The University of Michigan Department of Psychiatry reaches far beyond the state limits of Michigan. Our research impacts and influences clinical care on a much larger scale, touching far corners of the globe. Here we highlight a few sample collaborations of work being done in Uganda, China, and beyond.
Collaborations in China
The Intern Health Study is a longitudinal cohort study that assesses stress and mood in medical interns at institutions around the country, enrolling over 3,000 new interns each year. The Intern Health Study is supported by the National Institute of Mental Health, the University of Michigan Depression Center and the Taubman Medical Institute. Dr. Srijan Sen, Frances and Kenneth Eisenberg Professor of Depression and Neurosciences with the Department of Psychiatry, leads this study.
Improving treatment for children and elders with mental illnesses in rural Ghana
The University of Michigan Department of Psychiatry was awarded a Global REACH Partnership Development Grant in April 2017 to build workforce capacity and improve treatment for children and elders with mental illnesses in rural Ghana. Michelle Riba, M.D., professor of psychiatry, and Gregory Dalack, M.D., chair of the U-M Department of Psychiatry are leading this effort.
Fighting the Cognitive Effects of HIV and Malaria in Uganda

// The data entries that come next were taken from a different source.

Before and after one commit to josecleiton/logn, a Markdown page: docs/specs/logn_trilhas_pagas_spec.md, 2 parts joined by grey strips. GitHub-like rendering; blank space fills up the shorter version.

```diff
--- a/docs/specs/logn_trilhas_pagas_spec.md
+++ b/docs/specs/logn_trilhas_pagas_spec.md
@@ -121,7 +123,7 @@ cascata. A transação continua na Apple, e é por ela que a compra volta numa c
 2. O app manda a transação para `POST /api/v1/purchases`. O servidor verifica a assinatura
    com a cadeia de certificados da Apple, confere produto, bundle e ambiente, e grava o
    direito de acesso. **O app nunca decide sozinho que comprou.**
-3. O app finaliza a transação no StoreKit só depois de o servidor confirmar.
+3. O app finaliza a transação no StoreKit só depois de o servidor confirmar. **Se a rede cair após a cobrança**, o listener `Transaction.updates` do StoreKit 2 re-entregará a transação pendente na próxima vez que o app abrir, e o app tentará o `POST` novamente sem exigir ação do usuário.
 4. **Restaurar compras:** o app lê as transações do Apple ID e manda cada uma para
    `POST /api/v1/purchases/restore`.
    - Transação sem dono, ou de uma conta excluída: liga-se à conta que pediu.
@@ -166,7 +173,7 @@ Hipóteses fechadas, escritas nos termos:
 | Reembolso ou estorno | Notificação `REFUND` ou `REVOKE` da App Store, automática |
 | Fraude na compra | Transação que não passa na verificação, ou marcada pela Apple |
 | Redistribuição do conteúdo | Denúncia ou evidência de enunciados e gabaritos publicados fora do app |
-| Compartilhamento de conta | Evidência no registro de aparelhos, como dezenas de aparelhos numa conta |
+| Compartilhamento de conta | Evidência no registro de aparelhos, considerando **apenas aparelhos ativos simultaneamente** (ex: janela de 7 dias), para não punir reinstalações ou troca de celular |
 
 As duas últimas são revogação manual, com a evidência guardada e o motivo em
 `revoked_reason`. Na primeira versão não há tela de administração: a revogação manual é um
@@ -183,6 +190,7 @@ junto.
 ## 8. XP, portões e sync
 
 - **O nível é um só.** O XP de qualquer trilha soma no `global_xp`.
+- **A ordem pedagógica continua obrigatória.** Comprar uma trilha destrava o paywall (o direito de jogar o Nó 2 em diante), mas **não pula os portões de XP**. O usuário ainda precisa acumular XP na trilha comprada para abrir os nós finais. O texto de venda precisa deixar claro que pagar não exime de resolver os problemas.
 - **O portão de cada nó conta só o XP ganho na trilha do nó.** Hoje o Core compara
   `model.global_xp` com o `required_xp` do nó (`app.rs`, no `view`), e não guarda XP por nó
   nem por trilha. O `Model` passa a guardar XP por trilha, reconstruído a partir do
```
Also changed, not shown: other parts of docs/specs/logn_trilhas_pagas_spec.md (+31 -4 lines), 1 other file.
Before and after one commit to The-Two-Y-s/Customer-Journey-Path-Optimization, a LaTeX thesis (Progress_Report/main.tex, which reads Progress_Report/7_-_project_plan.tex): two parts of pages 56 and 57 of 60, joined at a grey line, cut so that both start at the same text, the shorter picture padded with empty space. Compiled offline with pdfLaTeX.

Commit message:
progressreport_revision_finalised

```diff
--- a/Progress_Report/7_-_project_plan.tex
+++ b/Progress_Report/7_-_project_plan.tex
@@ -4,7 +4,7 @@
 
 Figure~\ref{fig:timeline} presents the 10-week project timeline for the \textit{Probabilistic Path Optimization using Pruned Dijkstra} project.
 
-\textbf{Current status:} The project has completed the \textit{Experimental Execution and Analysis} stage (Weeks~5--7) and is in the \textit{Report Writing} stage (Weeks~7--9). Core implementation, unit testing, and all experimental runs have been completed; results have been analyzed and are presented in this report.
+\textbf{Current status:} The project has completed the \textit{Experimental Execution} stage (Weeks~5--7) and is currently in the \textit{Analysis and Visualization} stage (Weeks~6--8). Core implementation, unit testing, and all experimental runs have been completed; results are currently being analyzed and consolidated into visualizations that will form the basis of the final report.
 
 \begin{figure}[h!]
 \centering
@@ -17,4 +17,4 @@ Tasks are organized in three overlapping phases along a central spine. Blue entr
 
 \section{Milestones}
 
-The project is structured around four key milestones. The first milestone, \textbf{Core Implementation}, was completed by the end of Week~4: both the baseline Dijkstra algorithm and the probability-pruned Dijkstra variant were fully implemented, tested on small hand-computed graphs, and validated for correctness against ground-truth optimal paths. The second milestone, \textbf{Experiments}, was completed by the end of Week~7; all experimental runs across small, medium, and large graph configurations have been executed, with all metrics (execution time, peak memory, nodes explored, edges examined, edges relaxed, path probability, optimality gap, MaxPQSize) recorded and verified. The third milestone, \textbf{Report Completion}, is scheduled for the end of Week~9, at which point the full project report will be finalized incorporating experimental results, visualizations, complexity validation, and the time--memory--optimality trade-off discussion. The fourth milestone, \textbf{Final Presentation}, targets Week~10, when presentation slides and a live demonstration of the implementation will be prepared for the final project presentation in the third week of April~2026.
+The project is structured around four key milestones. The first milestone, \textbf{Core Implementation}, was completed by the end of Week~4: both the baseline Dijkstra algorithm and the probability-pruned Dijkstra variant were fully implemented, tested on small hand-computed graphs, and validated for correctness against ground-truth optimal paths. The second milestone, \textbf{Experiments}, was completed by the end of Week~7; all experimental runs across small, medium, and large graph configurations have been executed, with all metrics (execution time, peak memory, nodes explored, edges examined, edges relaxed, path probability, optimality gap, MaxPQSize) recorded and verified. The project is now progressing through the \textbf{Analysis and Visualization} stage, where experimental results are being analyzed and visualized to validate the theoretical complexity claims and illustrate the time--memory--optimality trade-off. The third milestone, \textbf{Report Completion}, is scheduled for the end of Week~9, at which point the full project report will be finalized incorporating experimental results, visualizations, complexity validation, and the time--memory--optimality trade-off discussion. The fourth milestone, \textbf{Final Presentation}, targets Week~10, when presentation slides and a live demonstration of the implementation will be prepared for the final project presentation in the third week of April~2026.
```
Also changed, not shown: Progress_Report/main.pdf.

Bruno Giordani, Ph.D., professor with the department, and his colleague Michael Boivin, Ph.D., professor of psychiatry at Michigan State University and adjunct professor in the U-M Department of Psychiatry, have been collaborating for over 25 years all over the world. They have worked in the U.S., Africa, in southeast Asia, and beyond. They have addressed topics such as the effect of lead exposure in children; the role that the environment, nutrition, home setting, and intestinal parasites play in the development of behavior and cognitive abilities; as well as how to effectively measure these factors in cross-cultural and low resource settings, including the use of newer approaches such as eye tracking and hand held, portable EEG systems.